While the WLTP procedure has been adopted on international level, vehicle taxation is still a country-specific matter. Therefore, governments are expected to adjust local legislation in order to clarify any uncertainty regarding the impact on vehicle-related taxation. To date, no detailed information from the different countries has been made available. But it is assumed that the taxation for the vehicles will rise, especially in countries that tax according to CO2 values (environmental tax, road tax, etc.).More information (from ACEA)
WLTP Basics FAQ
While the WLTP procedure has been adopted on international level, vehicle taxation is still a country-specific matter. Therefore, governments are expected to adjust local legislation in order to clarify any uncertainty regarding the impact on vehicle-related taxation. To this date, no detailed information from the countries is available. But it is assumed that the taxation for the vehicles will rise, especially in countries that tax according to CO2 values (environmental tax, road tax, etc.).
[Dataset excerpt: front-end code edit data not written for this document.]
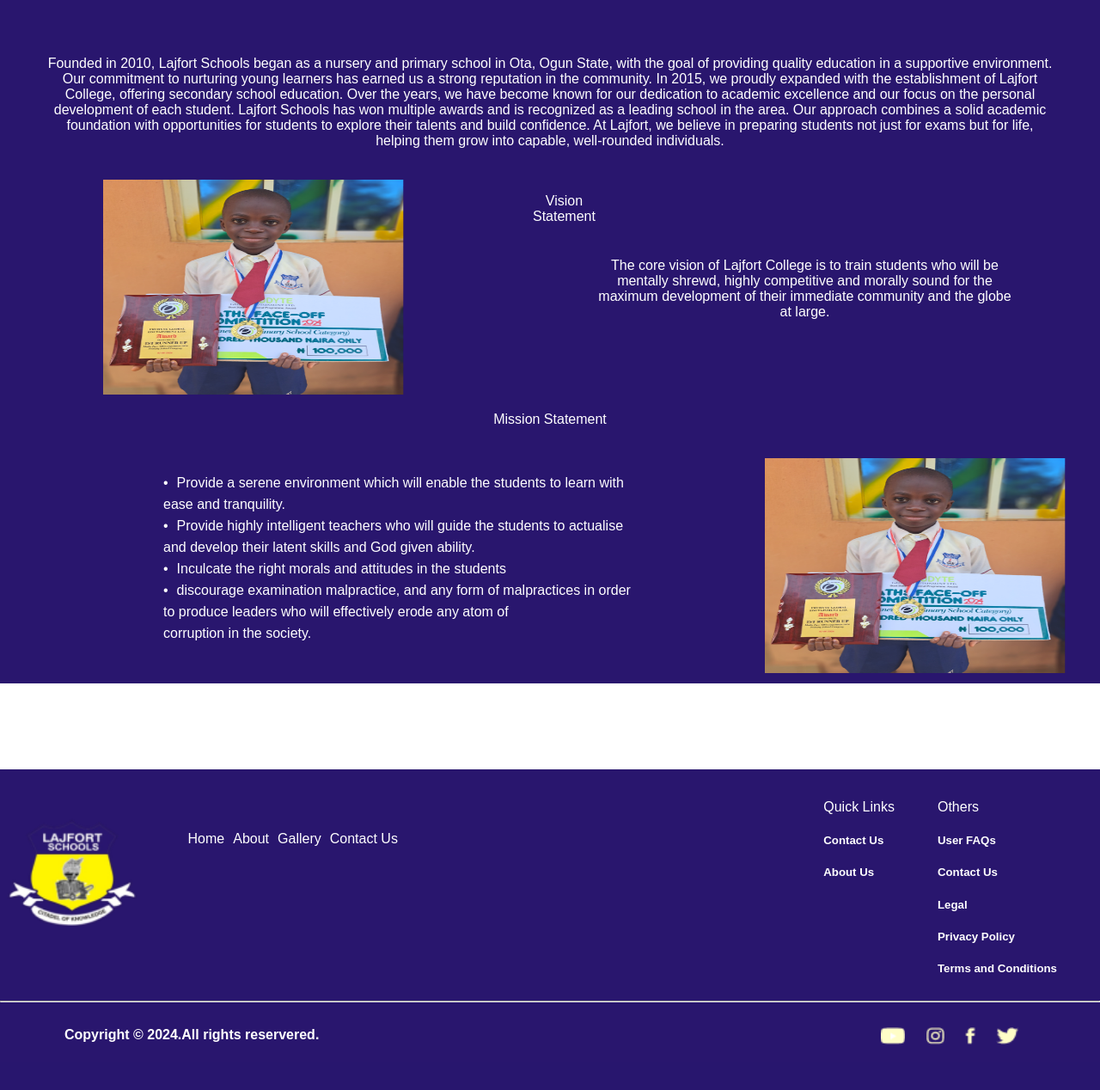
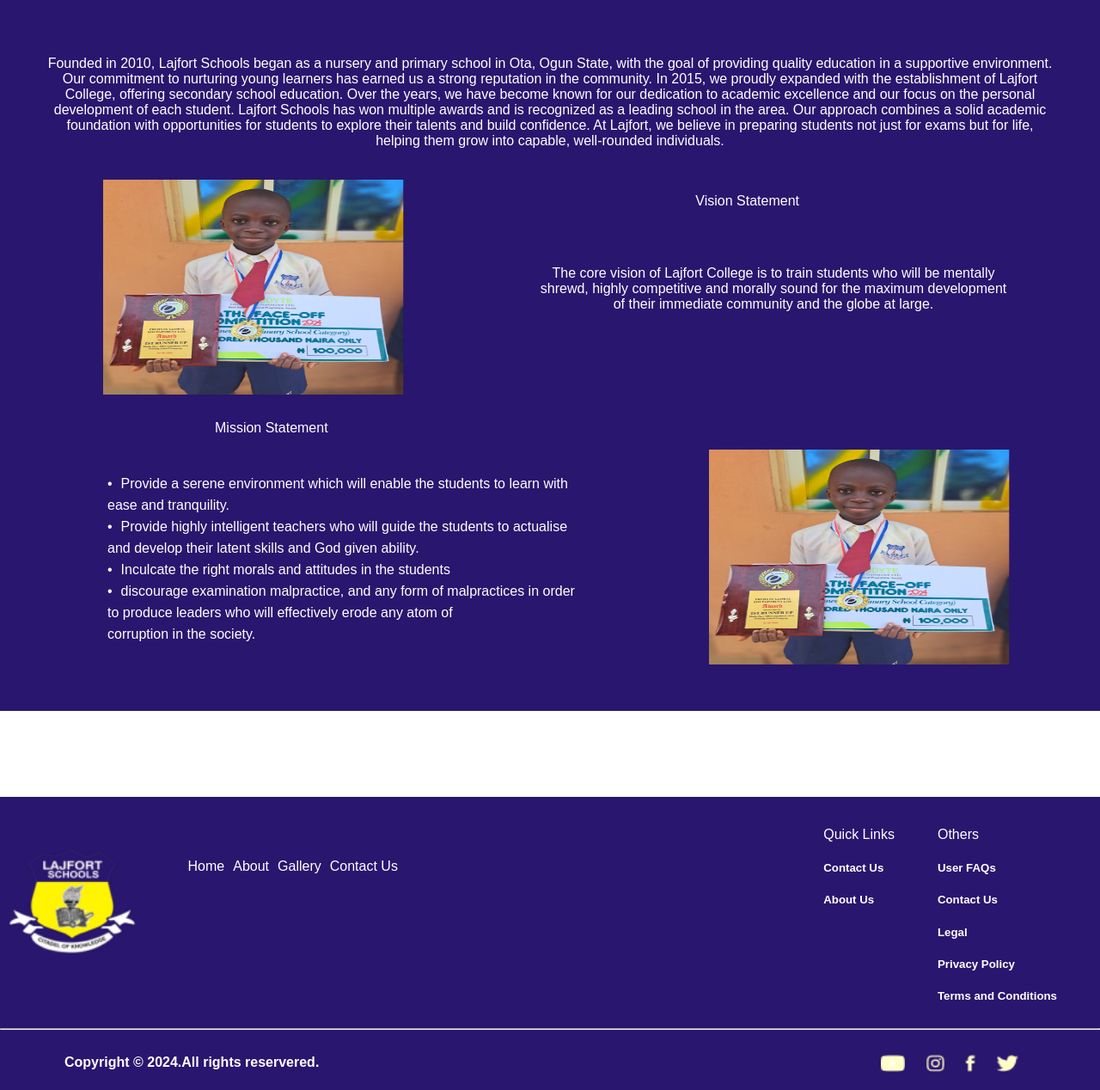
Before and after one commit to folarinwa4-rasaq/Lajfort, a Django app: page /about in a window 1280 px wide. Shown: the part 450-1718 px from the top of the page at 86% size. Before the commit the page ends 1686 px from the top, so only its background shows below. Run offline with Django 5.2, Linux system fonts and the light colour scheme; data comes from the database, SQL or seed files in the repository.

Commit message:
first changes

```diff
--- a/Templates/about.html
+++ b/Templates/about.html
@@ -30,14 +30,14 @@
             <p>{{a.about}}</p>
         </div>
         {% endfor %}
-        <section>
+        <section class="mission-part">
+            <div class="vis-stat">
+                <p>Vision Statement</p>
+            </div>
             {% for a in about %}
             <div class="vision">
                 <div>
                     <img src="{{a.image.url}}" class="vision-img" alt="">
-                </div>
-                <div class="vis-stat">
-                    <p>Vision Statement</p>
                 </div>
                 <div class="vision-text">
                     <p>{{a.vision}}</p>
@@ -50,7 +50,7 @@
                 <p>Mission Statement</p>
             </div>
             {% for a in about %}
-            <div class="vision">
+            <div class="vision-part">
                 <div class="mission">
                     <ul class="about-text">
                         <li><span class="dot">&bullet;</span>{{a.mission1}}</li>
--- a/static/css/about.css
+++ b/static/css/about.css
@@ -32,15 +32,24 @@
     color: white;
 }
 
+.vision-part {
+    display: flex;
+    justify-content: center;
+    align-items: center;
+}
+
 .mission {
-    display: flex;
-    background-color: rgba(41, 22, 110, 1);
-    color: white;
-    padding-bottom: 30px;
+    margin-left: -50px;
+}
+
+.mission-part {
+    position: relative;
 }
 
 .vis-stat {
-    display: block;
+    position: absolute;
+    right: 300px;
+    top: 20px;
 }
 
 .to-vis {
@@ -65,6 +74,7 @@
     background-color: rgba(41, 22, 110, 1);
     color: white;
     margin-bottom: 100px;
+    padding-bottom: 50px;
 }
 
 .about-text {
@@ -80,4 +90,14 @@
 .mission-img {
     height: 250px;
     width: 350px;
+    margin-right: 20px;
 }
+
+.mis-stat {
+    display: flex;
+    justify-content: start;
+    align-items: start;
+    margin-left: 200px;
+    margin-top: 10px;
+    margin-bottom: 0px;
+}
--- a/static/css/gallery.css
+++ b/static/css/gallery.css
@@ -6,7 +6,7 @@
 
 .gallery-img {
     display: grid;
-    grid-template-columns: 300px 300px 300px;
+    grid-template-columns: 350px 350px 350px;
     row-gap: 50px;
     column-gap: 50px;
     justify-content: center;
@@ -14,8 +14,8 @@
 }
 
 .gallery-pics {
-    height: 300px;
-    width: 300px;
+    height: 350px;
+    width: 350px;
 }
 
 p {
```
Also changed, not shown: db.sqlite3.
WLTP is a legally binding certification requirement and applies equally to all manufacturers.
WLTP was introduced in the EU-28 countries as well as in Norway, Iceland, Switzerland (and Liechtenstein) and the EU user states Turkey and Israel.
In principle, the change to WLTP does not change the way vehicles are already approved. In the first step of the introduction from September 1st 2017, WLTP is initially relevant for new type approvals. The manufacturers must apply to the relevant competent authorities if they want to place a new vehicle on the market or if a model is subject to significant technical modifications. From September 1st 2018, the WLTP guidelines are then mandatory for all new registrations.
In many countries, car taxation is partly measured by the CO2 emissions of a vehicle. However, the extent to which the new test procedure affects this regulation has not yet been clarified to date (as of September 2017) and is still regulated by national law.
Optional extras can alter the weight or the aerodynamics of the vehicle and thus also affect fuel consumption and emissions. In the selection of special equipment during the configuration of a vehicle, it will therefore be recognisable in the future, how the CO2 value of the vehicle changes.
In reality, the consumption and CO2 emissions of a vehicle are dependent on a number of factors, which can not be reconstructed in the laboratory with WLTP 1: 1. A key factor here are the different driving styles. This means that if two drivers drive the exact same vehicle under the exact same conditions in real road traffic, different values will necessarily result, for example, by individual acceleration and braking behavior.